By: Vera Ouma
- Fall armyworm cost farmers up to US$6.3 billion annually
- Researchers create genetically-modified fall armyworm that could control pest populations
- But the technology is far from field ready and may have challenges in Sub-Saharan Africa
The fall armyworm, Spodoptera frugiperda, which was detected in Sub-Saharan Africa for the first time in 2016, could lead to one-third maize yield losses in some countries and up to US$6.3 billion loss annually, according to the study published in the journal BMC Biotechnology.
The gene technology developed by Oxitec, a UK-based biotechnology company that genetically modifies insects to assist in insect control, enables production of male-only cohorts of the friendly fall armyworm that when released into farmer fields will mate with pest female fall armyworms, and their female offspring cannot survive, resulting in fewer pests on the crops and therefore less damage.
“When we have completed further product development, we will explore how we can make the product available to farmers.”

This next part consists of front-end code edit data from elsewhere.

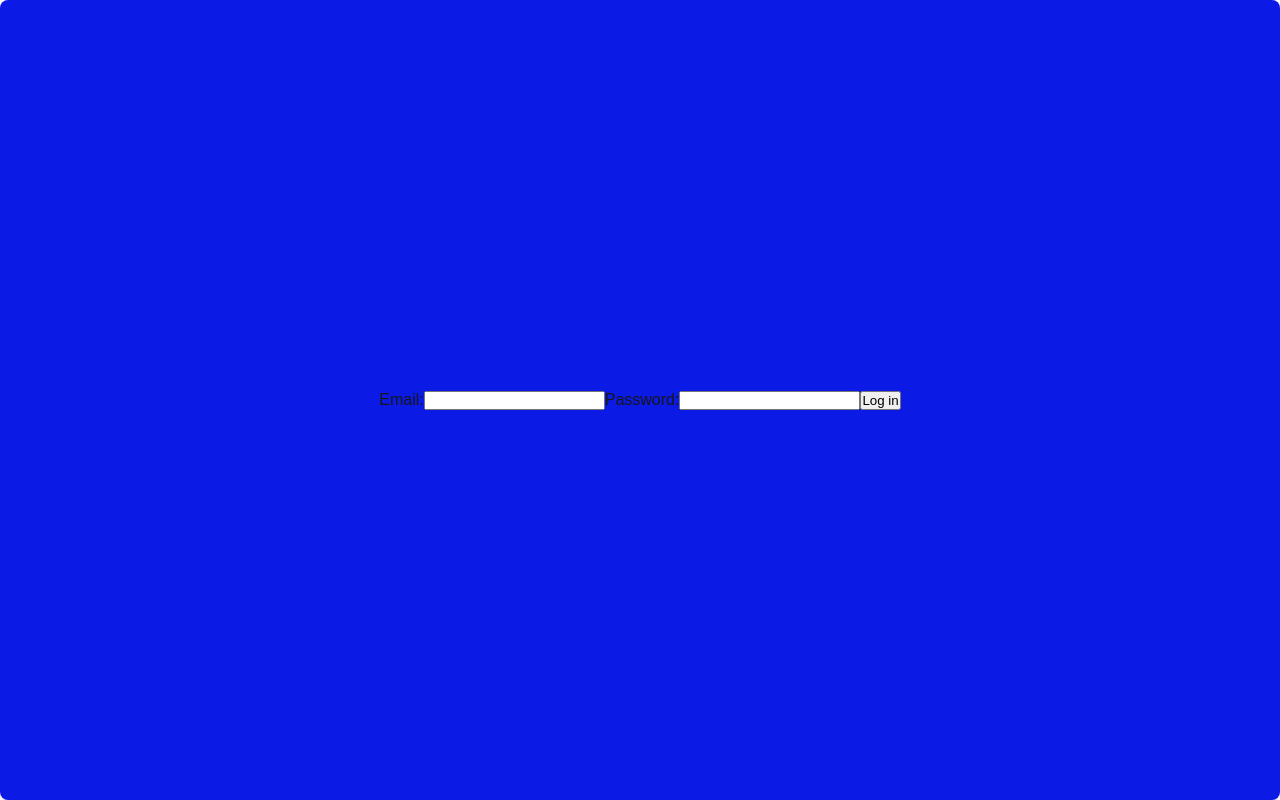
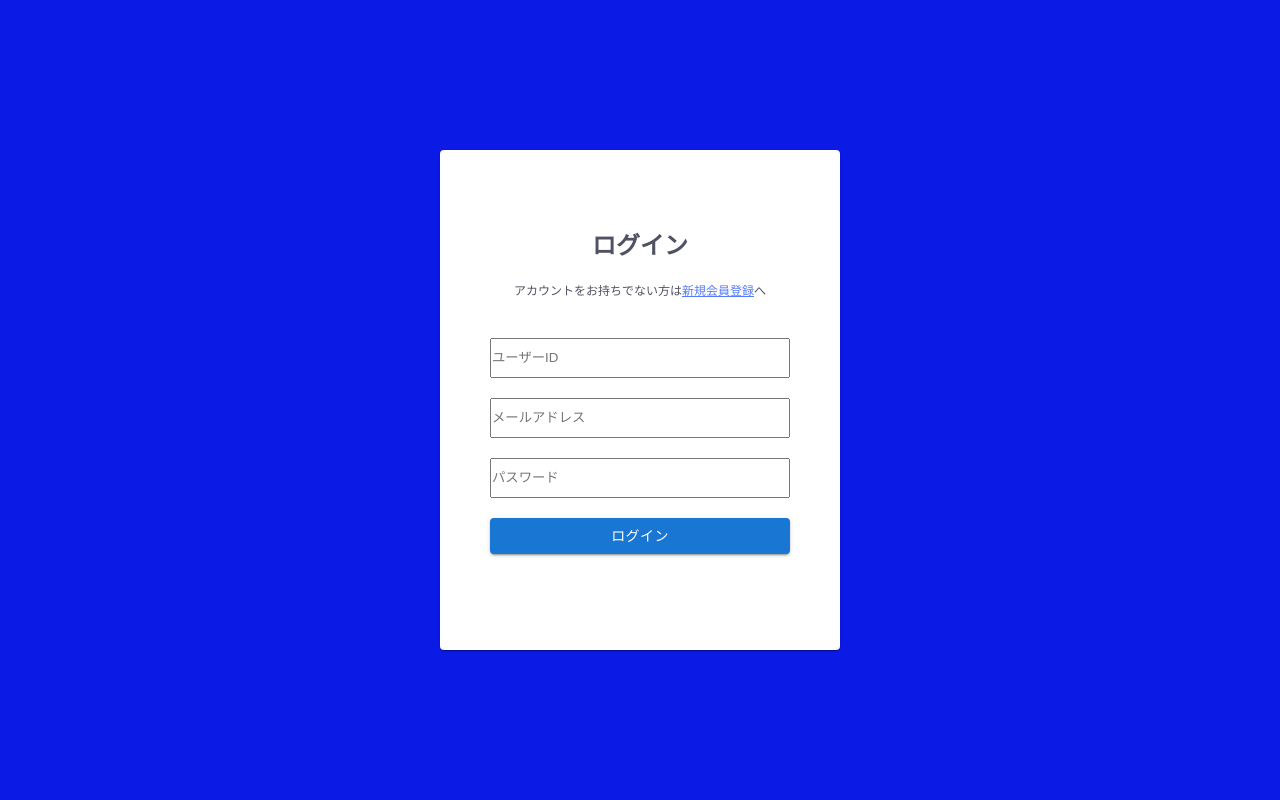
Before and after one commit to renokazaki/fullstack-exam, a Next.js app: page /login in a window 1280 px wide. Built offline with nearby package versions, Linux system fonts and the light colour scheme; what @mui/material-nextjs would draw is missing.

Commit message:
feature/create-login-and-signup-page

```diff
--- a/src/app/(auth)/authPage.module.css
+++ b/src/app/(auth)/authPage.module.css
@@ -1,8 +1,5 @@
 .authPageContainer {
   background-color: #0c1ae6;
-  padding: 20px;
-  border-radius: 8px;
-  box-shadow: 0 2px 4px rgba(0, 0, 0, 0.1);
   height: 100vh;
   display: flex;
   flex-direction: column;
@@ -11,7 +8,43 @@
 }
 
 .title {
-  color: #333;
   font-size: 24px;
-  margin-bottom: 16px;
+  font-weight: bold;
+  margin-bottom: 20px;
+  text-align: center;
+  color: #505162;
 }
+
+.subtitle {
+  font-size: 12px;
+  margin-bottom: 20px;
+  text-align: center;
+  color: #505162;
+}
+
+.subtitle a {
+  color: #557aff;
+  text-decoration: underline;
+}
+
+.card {
+  width: 400px;
+  height: 500px;
+  display: flex;
+  flex-direction: column;
+  align-items: center;
+  justify-content: center;
+}
+
+.form {
+  display: flex;
+  flex-direction: column;
+  padding: 20px;
+  gap: 10px;
+}
+
+.input {
+  height: 40px;
+  width: 300px;
+  margin-bottom: 10px;
+}
--- /dev/null
+++ b/src/app/(auth)/component/LoginForm.tsx
@@ -0,0 +1,42 @@
+import React from "react";
+import { login } from "@/app/action/auth";
+import styles from "../authPage.module.css";
+import Button from "@mui/material/Button";
+
+const LoginForm = () => {
+  return (
+    <>
+      <form action={login} className={styles.form}>
+        <input
+          id="userID"
+          name="userID"
+          type="userID"
+          required
+          placeholder="ユーザーID"
+          className={styles.input}
+        />
+        <input
+          id="email"
+          name="email"
+          type="email"
+          required
+          placeholder="メールアドレス"
+          className={styles.input}
+        />
+        <input
+          id="password"
+          name="password"
+          type="password"
+          required
+          placeholder="パスワード"
+          className={styles.input}
+        />
+        <Button variant="contained" type="submit">
+          ログイン
+        </Button>
+      </form>
+    </>
+  );
+};
+
+export default LoginForm;
--- a/src/app/(auth)/login/page.tsx
+++ b/src/app/(auth)/login/page.tsx
@@ -1,19 +1,20 @@
-import { login } from "../../action/auth";
+import Card from "@mui/material/Card";
 
 import React from "react";
 import styles from "../authPage.module.css";
-const LoginPage = () => {
+import Link from "next/link";
+import LoginForm from "../component/LoginForm";
+export default function LoginPage() {
   return (
     <div className={styles.authPageContainer}>
-      <form action={login}>
-        <label htmlFor="email">Email:</label>
-        <input id="email" name="email" type="email" required />
-        <label htmlFor="password">Password:</label>
-        <input id="password" name="password" type="password" required />
-        <button>Log in</button>
-      </form>
+      <Card className={styles.card}>
+        <h1 className={styles.title}>ログイン</h1>
+        <p className={styles.subtitle}>
+          アカウントをお持ちでない方は
+          <Link href="/signup">新規会員登録</Link>へ
+        </p>
+        <LoginForm />
+      </Card>
     </div>
   );
-};
-
-export default LoginPage;
+}
--- a/src/app/api/hello/auth/confirm/route.ts
+++ b/src/app/api/auth/confirm/route.ts
@@ -1,6 +1,6 @@
 import { type EmailOtpType } from "@supabase/supabase-js";
 import { type NextRequest, NextResponse } from "next/server";
-import { createClient } from "../../../../../../utils/supabase/server";
+import { createClient } from "../../../../../utils/supabase/server";
 
 // Creating a handler to a GET request to route /auth/confirm
 export async function GET(request: NextRequest) {
```
Also changed, not shown: src/app/(auth)/component/SignupForm.tsx (added, +50 -0 lines), src/app/(auth)/signup/page.tsx (+11 -9 lines).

Kelly Matzen, Oxitec
“Crop pests continue to spread disease and devastate food production. Current management of these pests is highly reliant on just few tools, many of which have off-target ecological impacts, are vulnerable to resistance developing in the pest population, and are often limited in their effectiveness,” says Kelly Matzen, a co-author of the study, and Oxitec’s chief technology officer.
“There is, therefore, an urgent need for new pest management options that offer greater effectiveness and sustainability, and a lighter environmental footprint,” Matzen adds.
The pest is native to the Americas but has since spread rapidly across Africa, Australia, India and South-East Asia.
An initial three-year research phase, according to Matzen, enabled the early development of the friendly fall armyworm, and testing the competitiveness of the genetically-modified male-only cohorts of the pest against wild-type males.
“We are continuing the work and the current research phase is focused on conducting product development trials and product stewardship activities, conducting field trials in Brazil, and piloting scale-up of the technology,” she explains.
“For now, our focus with fall armyworm is on assessing the performance of the friendly fall armyworm in Brazil. When we have completed further product development, we will explore how we can make the product available to farmers in other regions.”
Improving control of fall armyworm could improve harvests for local farmers and protect their livelihoods, and has the potential to improve food security through the availability of corn grain for countries around the world, the study says.
But Ivan Rwomushana, a senior scientist and an invasive species management specialist based at the regional centre for Africa of CABI, the parent organisation of SciDev.Net, says that it will be difficult to deploy the Oxitec technology in Sub-Saharan Africa without the support of governments.
“The technology is so sophisticated for a farmer to understand, and also one cannot stop the self-limiting male pests from flying to the neighbours’ fields, making it hard to deal with the anti-genetically modified crowd who don’t want it,” Rwomushana tells SciDev.Net.
There are also regulatory issues, he adds, that have to be navigated to comply with the biosafety laws of each country the technology could be deployed in.
He explains, “This might even be harder for a self-limiting fall armyworm that is known to be a good flier. If a country like Kenya approved, and the insects were deployed in Western Kenya, what is to stop them from moving to Uganda, where the biosafety laws might be more stringent?
“I think there is still more research needed and this technology is still far off from field use.”
Read the original article here.